[[ Records shown, beginning ]]

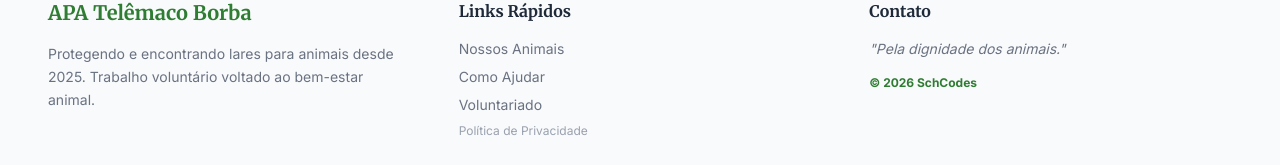
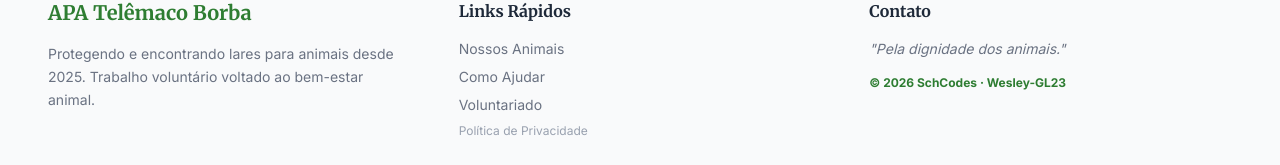
Before and after one commit to projetoapatb/pwa-apa-tb, a React (Vite) app in the folder apa-pwa/: page / in a window 1280 px wide. Shown: the part 2281-2446 px from the top of the page. Built offline with nearby package versions, Linux system fonts and the light colour scheme; no server answers; the database is empty.

Commit message:
chore: update footer credit

```diff
--- a/apa-pwa/src/App.tsx
+++ b/apa-pwa/src/App.tsx
@@ -372,7 +372,7 @@ function AppRoutes() {
               <div>
                 <h4 className="font-bold text-gray-800 mb-4">Contato</h4>
                 <p className="text-sm text-gray-500 italic">"Pela dignidade dos animais."</p>
-                <div className="mt-4 text-xs font-bold text-brand-green">© 2026 SchCodes</div>
+                <div className="mt-4 text-xs font-bold text-brand-green">© 2026 SchCodes · Wesley-GL23</div>
               </div>
             </div>
           </footer>
```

[[ Records shown, end ]]

Task to carry out >>
Retype the listing exactly. Skip every picture.

Output of the task >>
Before and after one commit to projetoapatb/pwa-apa-tb, a React (Vite) app in the folder apa-pwa/: page / in a window 1280 px wide. Shown: the part 2281-2446 px from the top of the page. Built offline with nearby package versions, Linux system fonts and the light colour scheme; no server answers; the database is empty.

Commit message:
chore: update footer credit

```diff
--- a/apa-pwa/src/App.tsx
+++ b/apa-pwa/src/App.tsx
@@ -372,7 +372,7 @@ function AppRoutes() {
               <div>
                 <h4 className="font-bold text-gray-800 mb-4">Contato</h4>
                 <p className="text-sm text-gray-500 italic">"Pela dignidade dos animais."</p>
-                <div className="mt-4 text-xs font-bold text-brand-green">© 2026 SchCodes</div>
+                <div className="mt-4 text-xs font-bold text-brand-green">© 2026 SchCodes · Wesley-GL23</div>
               </div>
             </div>
           </footer>
```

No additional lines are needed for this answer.